### What you are asked to do
Give the data back exactly. Leave out any images.
══ Material for the task ══
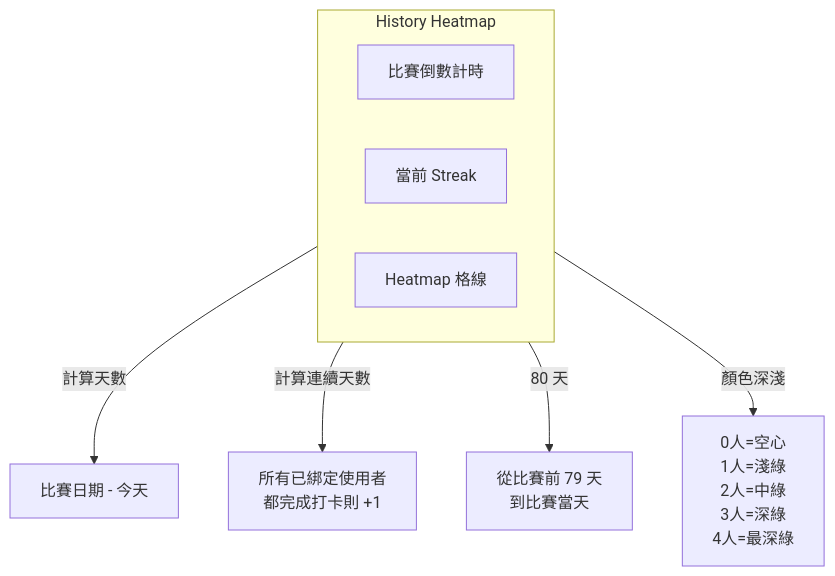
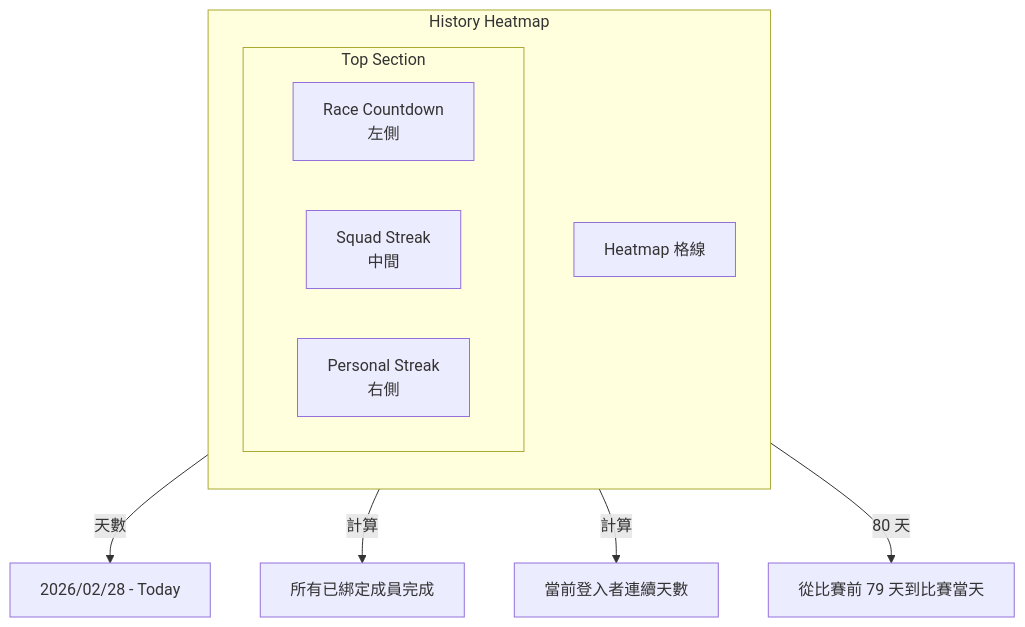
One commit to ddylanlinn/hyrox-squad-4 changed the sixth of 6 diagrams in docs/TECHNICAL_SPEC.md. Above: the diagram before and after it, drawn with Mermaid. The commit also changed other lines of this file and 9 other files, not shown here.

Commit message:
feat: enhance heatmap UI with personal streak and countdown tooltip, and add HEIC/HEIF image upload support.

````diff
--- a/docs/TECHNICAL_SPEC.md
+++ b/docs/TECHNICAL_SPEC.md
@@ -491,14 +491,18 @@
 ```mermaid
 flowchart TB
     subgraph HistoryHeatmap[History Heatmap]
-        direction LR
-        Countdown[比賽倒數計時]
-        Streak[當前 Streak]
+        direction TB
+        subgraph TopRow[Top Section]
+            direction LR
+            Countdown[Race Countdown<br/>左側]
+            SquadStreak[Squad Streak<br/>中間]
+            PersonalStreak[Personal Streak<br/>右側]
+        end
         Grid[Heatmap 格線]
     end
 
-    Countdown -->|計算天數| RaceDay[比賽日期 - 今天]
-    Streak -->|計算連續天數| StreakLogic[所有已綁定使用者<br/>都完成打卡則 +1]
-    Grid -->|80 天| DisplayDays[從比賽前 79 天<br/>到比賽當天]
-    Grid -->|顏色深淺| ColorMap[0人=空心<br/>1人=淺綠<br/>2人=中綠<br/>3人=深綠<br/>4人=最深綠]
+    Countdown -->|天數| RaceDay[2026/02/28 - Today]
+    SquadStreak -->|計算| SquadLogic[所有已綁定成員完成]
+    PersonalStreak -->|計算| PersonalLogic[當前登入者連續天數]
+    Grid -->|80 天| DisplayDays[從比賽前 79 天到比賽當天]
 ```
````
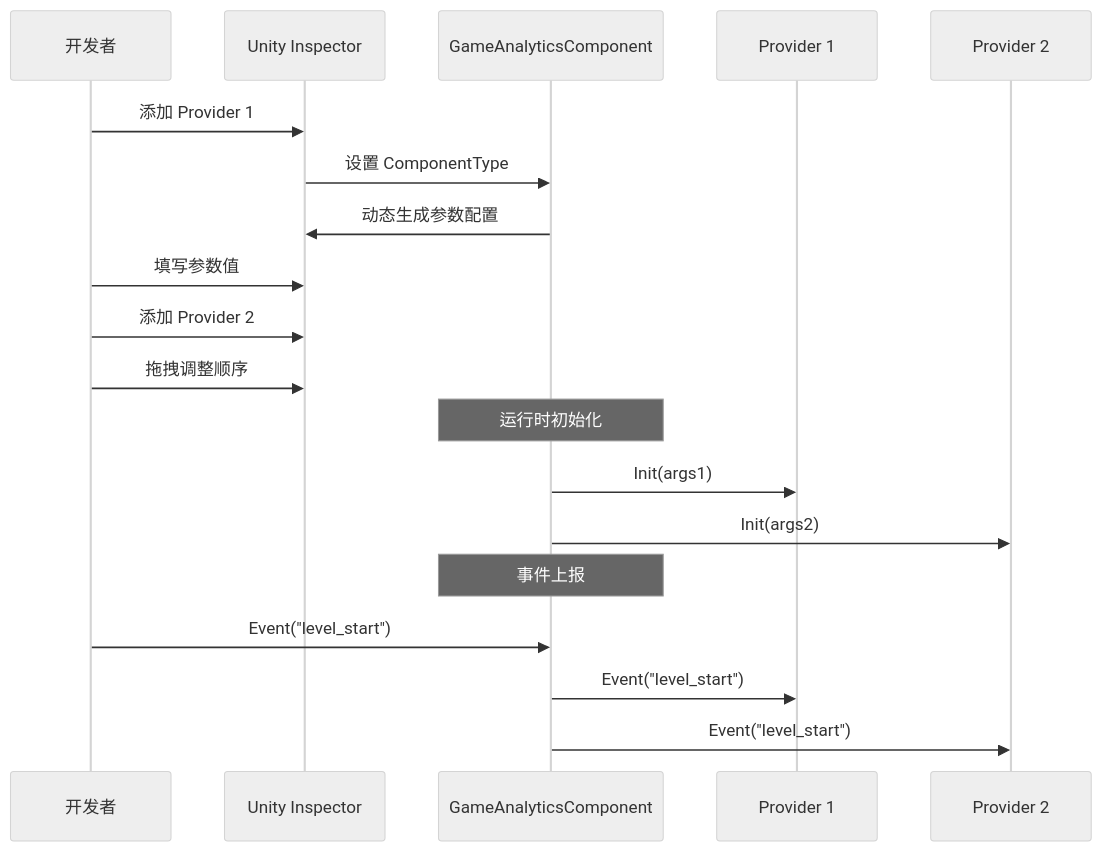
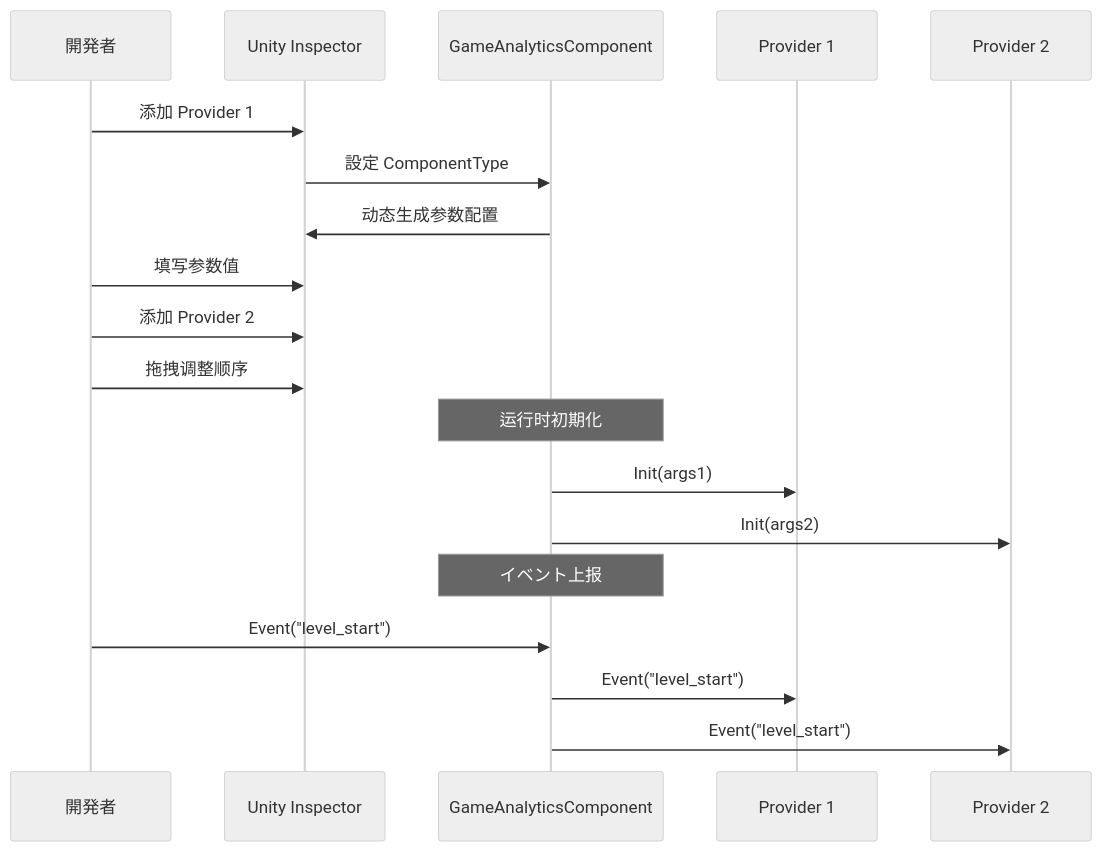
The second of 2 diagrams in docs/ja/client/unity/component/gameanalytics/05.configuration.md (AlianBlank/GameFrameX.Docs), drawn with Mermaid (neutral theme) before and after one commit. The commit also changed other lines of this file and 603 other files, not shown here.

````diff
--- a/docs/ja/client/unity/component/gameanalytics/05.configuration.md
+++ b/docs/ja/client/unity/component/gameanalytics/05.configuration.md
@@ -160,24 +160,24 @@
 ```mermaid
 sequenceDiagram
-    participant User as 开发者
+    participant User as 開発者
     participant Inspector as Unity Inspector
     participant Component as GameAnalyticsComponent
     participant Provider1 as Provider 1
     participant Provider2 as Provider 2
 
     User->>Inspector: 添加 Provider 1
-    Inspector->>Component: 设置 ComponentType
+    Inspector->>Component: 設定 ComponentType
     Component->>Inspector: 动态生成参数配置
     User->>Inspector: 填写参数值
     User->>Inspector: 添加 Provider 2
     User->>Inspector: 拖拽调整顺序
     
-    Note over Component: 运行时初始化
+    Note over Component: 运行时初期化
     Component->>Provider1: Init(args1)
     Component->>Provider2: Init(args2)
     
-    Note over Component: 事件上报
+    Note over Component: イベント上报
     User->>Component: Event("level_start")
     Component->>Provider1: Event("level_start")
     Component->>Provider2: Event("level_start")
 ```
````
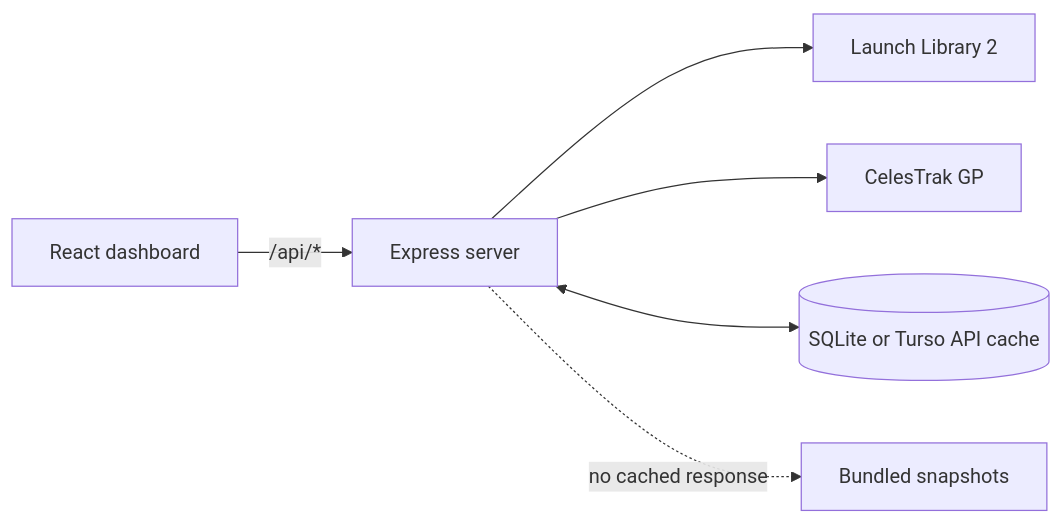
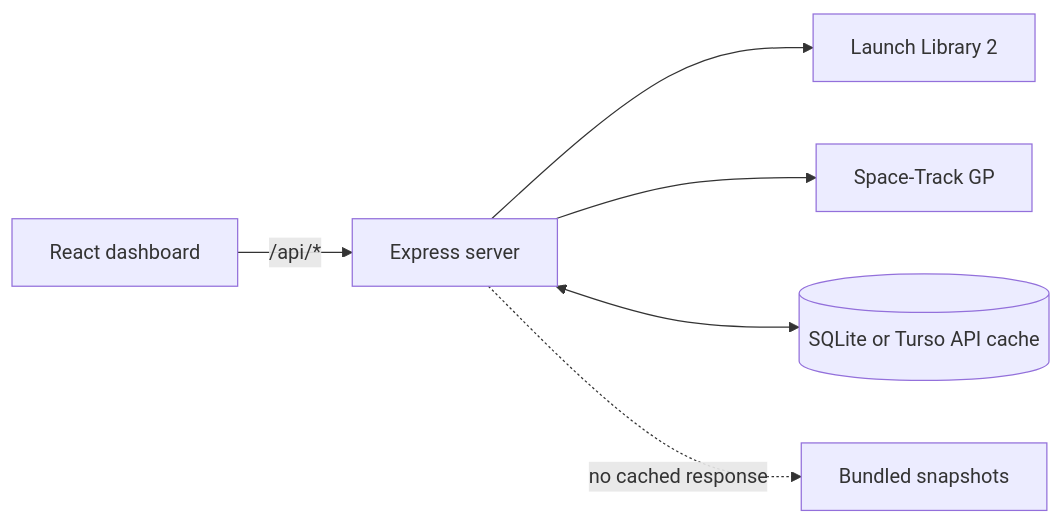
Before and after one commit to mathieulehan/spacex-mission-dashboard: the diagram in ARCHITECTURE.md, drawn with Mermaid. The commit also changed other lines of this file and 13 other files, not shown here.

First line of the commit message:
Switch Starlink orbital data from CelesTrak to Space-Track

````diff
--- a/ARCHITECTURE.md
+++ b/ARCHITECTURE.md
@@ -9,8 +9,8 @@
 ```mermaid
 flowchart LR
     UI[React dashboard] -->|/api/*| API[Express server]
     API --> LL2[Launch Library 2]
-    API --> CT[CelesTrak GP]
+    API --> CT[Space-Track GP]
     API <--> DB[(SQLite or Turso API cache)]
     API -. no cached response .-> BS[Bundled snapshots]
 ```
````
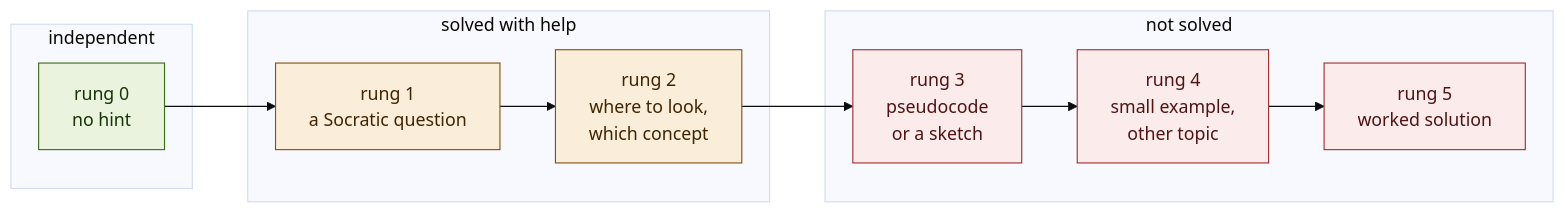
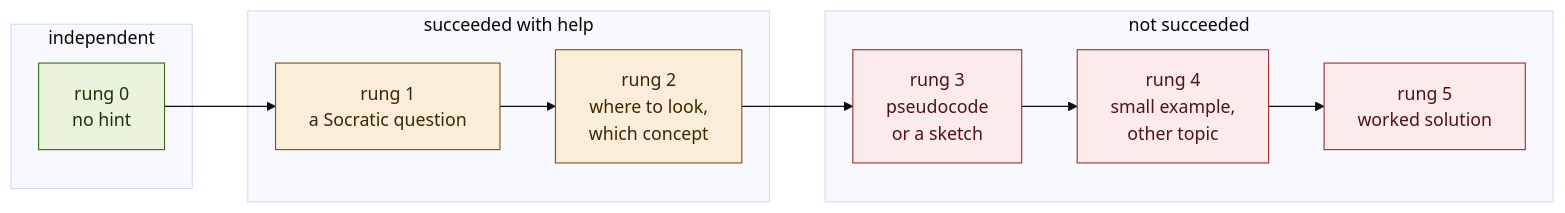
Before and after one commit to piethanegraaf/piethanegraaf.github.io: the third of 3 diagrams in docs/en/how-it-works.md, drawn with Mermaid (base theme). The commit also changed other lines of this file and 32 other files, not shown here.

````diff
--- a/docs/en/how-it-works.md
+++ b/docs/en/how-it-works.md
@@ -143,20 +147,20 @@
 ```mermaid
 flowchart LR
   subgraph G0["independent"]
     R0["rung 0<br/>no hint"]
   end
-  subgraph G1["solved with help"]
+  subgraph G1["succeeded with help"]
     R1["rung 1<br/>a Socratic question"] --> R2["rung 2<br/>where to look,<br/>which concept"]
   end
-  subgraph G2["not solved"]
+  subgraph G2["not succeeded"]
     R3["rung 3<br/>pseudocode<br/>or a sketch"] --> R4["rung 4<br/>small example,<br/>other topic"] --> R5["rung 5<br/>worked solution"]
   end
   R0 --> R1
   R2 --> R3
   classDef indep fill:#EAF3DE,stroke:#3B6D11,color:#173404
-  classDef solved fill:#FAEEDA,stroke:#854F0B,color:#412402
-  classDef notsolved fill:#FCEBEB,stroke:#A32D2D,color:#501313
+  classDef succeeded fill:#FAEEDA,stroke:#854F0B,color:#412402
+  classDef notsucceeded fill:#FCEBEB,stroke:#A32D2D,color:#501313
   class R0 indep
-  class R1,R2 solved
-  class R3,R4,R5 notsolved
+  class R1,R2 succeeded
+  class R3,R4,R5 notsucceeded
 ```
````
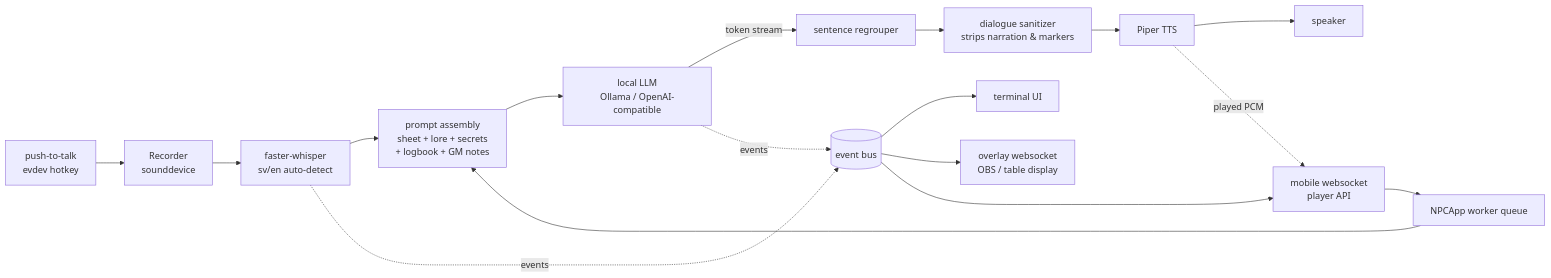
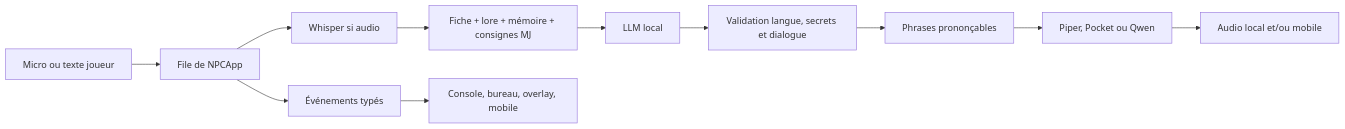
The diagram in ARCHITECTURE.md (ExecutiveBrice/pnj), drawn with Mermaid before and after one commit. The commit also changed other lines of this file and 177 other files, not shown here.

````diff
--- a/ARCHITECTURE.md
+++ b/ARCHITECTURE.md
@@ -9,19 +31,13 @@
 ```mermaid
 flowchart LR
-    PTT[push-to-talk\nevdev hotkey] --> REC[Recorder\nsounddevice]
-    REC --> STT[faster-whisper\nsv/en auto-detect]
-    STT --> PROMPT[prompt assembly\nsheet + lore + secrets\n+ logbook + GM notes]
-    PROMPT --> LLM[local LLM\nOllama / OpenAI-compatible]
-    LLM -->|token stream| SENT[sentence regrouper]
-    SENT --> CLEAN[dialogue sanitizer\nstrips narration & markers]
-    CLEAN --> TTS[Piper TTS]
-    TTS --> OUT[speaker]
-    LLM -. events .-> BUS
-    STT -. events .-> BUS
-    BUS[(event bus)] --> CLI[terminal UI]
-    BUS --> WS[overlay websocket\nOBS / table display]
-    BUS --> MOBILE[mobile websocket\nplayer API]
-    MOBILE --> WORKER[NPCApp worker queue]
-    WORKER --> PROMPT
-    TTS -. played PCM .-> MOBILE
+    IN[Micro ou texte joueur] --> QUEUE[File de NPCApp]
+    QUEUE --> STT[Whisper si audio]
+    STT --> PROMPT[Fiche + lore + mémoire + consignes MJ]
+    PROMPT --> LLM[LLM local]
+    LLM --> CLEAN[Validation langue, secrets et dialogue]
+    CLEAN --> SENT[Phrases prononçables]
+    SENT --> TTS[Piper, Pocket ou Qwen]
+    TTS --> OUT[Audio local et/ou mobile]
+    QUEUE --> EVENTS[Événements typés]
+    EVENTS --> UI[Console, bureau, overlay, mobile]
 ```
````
═══
### Task result
One commit to ddylanlinn/hyrox-squad-4 changed the sixth of 6 diagrams in docs/TECHNICAL_SPEC.md. Above: the diagram before and after it, drawn with Mermaid. The commit also changed other lines of this file and 9 other files, not shown here.

Commit message:
feat: enhance heatmap UI with personal streak and countdown tooltip, and add HEIC/HEIF image upload support.

````diff
--- a/docs/TECHNICAL_SPEC.md
+++ b/docs/TECHNICAL_SPEC.md
@@ -491,14 +491,18 @@
 ```mermaid
 flowchart TB
     subgraph HistoryHeatmap[History Heatmap]
-        direction LR
-        Countdown[比賽倒數計時]
-        Streak[當前 Streak]
+        direction TB
+        subgraph TopRow[Top Section]
+            direction LR
+            Countdown[Race Countdown<br/>左側]
+            SquadStreak[Squad Streak<br/>中間]
+            PersonalStreak[Personal Streak<br/>右側]
+        end
         Grid[Heatmap 格線]
     end
 
-    Countdown -->|計算天數| RaceDay[比賽日期 - 今天]
-    Streak -->|計算連續天數| StreakLogic[所有已綁定使用者<br/>都完成打卡則 +1]
-    Grid -->|80 天| DisplayDays[從比賽前 79 天<br/>到比賽當天]
-    Grid -->|顏色深淺| ColorMap[0人=空心<br/>1人=淺綠<br/>2人=中綠<br/>3人=深綠<br/>4人=最深綠]
+    Countdown -->|天數| RaceDay[2026/02/28 - Today]
+    SquadStreak -->|計算| SquadLogic[所有已綁定成員完成]
+    PersonalStreak -->|計算| PersonalLogic[當前登入者連續天數]
+    Grid -->|80 天| DisplayDays[從比賽前 79 天到比賽當天]
 ```
````
The second of 2 diagrams in docs/ja/client/unity/component/gameanalytics/05.configuration.md (AlianBlank/GameFrameX.Docs), drawn with Mermaid (neutral theme) before and after one commit. The commit also changed other lines of this file and 603 other files, not shown here.

````diff
--- a/docs/ja/client/unity/component/gameanalytics/05.configuration.md
+++ b/docs/ja/client/unity/component/gameanalytics/05.configuration.md
@@ -160,24 +160,24 @@
 ```mermaid
 sequenceDiagram
-    participant User as 开发者
+    participant User as 開発者
     participant Inspector as Unity Inspector
     participant Component as GameAnalyticsComponent
     participant Provider1 as Provider 1
     participant Provider2 as Provider 2
 
     User->>Inspector: 添加 Provider 1
-    Inspector->>Component: 设置 ComponentType
+    Inspector->>Component: 設定 ComponentType
     Component->>Inspector: 动态生成参数配置
     User->>Inspector: 填写参数值
     User->>Inspector: 添加 Provider 2
     User->>Inspector: 拖拽调整顺序
     
-    Note over Component: 运行时初始化
+    Note over Component: 运行时初期化
     Component->>Provider1: Init(args1)
     Component->>Provider2: Init(args2)
     
-    Note over Component: 事件上报
+    Note over Component: イベント上报
     User->>Component: Event("level_start")
     Component->>Provider1: Event("level_start")
     Component->>Provider2: Event("level_start")
 ```
````
Before and after one commit to mathieulehan/spacex-mission-dashboard: the diagram in ARCHITECTURE.md, drawn with Mermaid. The commit also changed other lines of this file and 13 other files, not shown here.

First line of the commit message:
Switch Starlink orbital data from CelesTrak to Space-Track

````diff
--- a/ARCHITECTURE.md
+++ b/ARCHITECTURE.md
@@ -9,8 +9,8 @@
 ```mermaid
 flowchart LR
     UI[React dashboard] -->|/api/*| API[Express server]
     API --> LL2[Launch Library 2]
-    API --> CT[CelesTrak GP]
+    API --> CT[Space-Track GP]
     API <--> DB[(SQLite or Turso API cache)]
     API -. no cached response .-> BS[Bundled snapshots]
 ```
````
Before and after one commit to piethanegraaf/piethanegraaf.github.io: the third of 3 diagrams in docs/en/how-it-works.md, drawn with Mermaid (base theme). The commit also changed other lines of this file and 32 other files, not shown here.

````diff
--- a/docs/en/how-it-works.md
+++ b/docs/en/how-it-works.md
@@ -143,20 +147,20 @@
 ```mermaid
 flowchart LR
   subgraph G0["independent"]
     R0["rung 0<br/>no hint"]
   end
-  subgraph G1["solved with help"]
+  subgraph G1["succeeded with help"]
     R1["rung 1<br/>a Socratic question"] --> R2["rung 2<br/>where to look,<br/>which concept"]
   end
-  subgraph G2["not solved"]
+  subgraph G2["not succeeded"]
     R3["rung 3<br/>pseudocode<br/>or a sketch"] --> R4["rung 4<br/>small example,<br/>other topic"] --> R5["rung 5<br/>worked solution"]
   end
   R0 --> R1
   R2 --> R3
   classDef indep fill:#EAF3DE,stroke:#3B6D11,color:#173404
-  classDef solved fill:#FAEEDA,stroke:#854F0B,color:#412402
-  classDef notsolved fill:#FCEBEB,stroke:#A32D2D,color:#501313
+  classDef succeeded fill:#FAEEDA,stroke:#854F0B,color:#412402
+  classDef notsucceeded fill:#FCEBEB,stroke:#A32D2D,color:#501313
   class R0 indep
-  class R1,R2 solved
-  class R3,R4,R5 notsolved
+  class R1,R2 succeeded
+  class R3,R4,R5 notsucceeded
 ```
````
The diagram in ARCHITECTURE.md (ExecutiveBrice/pnj), drawn with Mermaid before and after one commit. The commit also changed other lines of this file and 177 other files, not shown here.

````diff
--- a/ARCHITECTURE.md
+++ b/ARCHITECTURE.md
@@ -9,19 +31,13 @@
 ```mermaid
 flowchart LR
-    PTT[push-to-talk\nevdev hotkey] --> REC[Recorder\nsounddevice]
-    REC --> STT[faster-whisper\nsv/en auto-detect]
-    STT --> PROMPT[prompt assembly\nsheet + lore + secrets\n+ logbook + GM notes]
-    PROMPT --> LLM[local LLM\nOllama / OpenAI-compatible]
-    LLM -->|token stream| SENT[sentence regrouper]
-    SENT --> CLEAN[dialogue sanitizer\nstrips narration & markers]
-    CLEAN --> TTS[Piper TTS]
-    TTS --> OUT[speaker]
-    LLM -. events .-> BUS
-    STT -. events .-> BUS
-    BUS[(event bus)] --> CLI[terminal UI]
-    BUS --> WS[overlay websocket\nOBS / table display]
-    BUS --> MOBILE[mobile websocket\nplayer API]
-    MOBILE --> WORKER[NPCApp worker queue]
-    WORKER --> PROMPT
-    TTS -. played PCM .-> MOBILE
+    IN[Micro ou texte joueur] --> QUEUE[File de NPCApp]
+    QUEUE --> STT[Whisper si audio]
+    STT --> PROMPT[Fiche + lore + mémoire + consignes MJ]
+    PROMPT --> LLM[LLM local]
+    LLM --> CLEAN[Validation langue, secrets et dialogue]
+    CLEAN --> SENT[Phrases prononçables]
+    SENT --> TTS[Piper, Pocket ou Qwen]
+    TTS --> OUT[Audio local et/ou mobile]
+    QUEUE --> EVENTS[Événements typés]
+    EVENTS --> UI[Console, bureau, overlay, mobile]
 ```
````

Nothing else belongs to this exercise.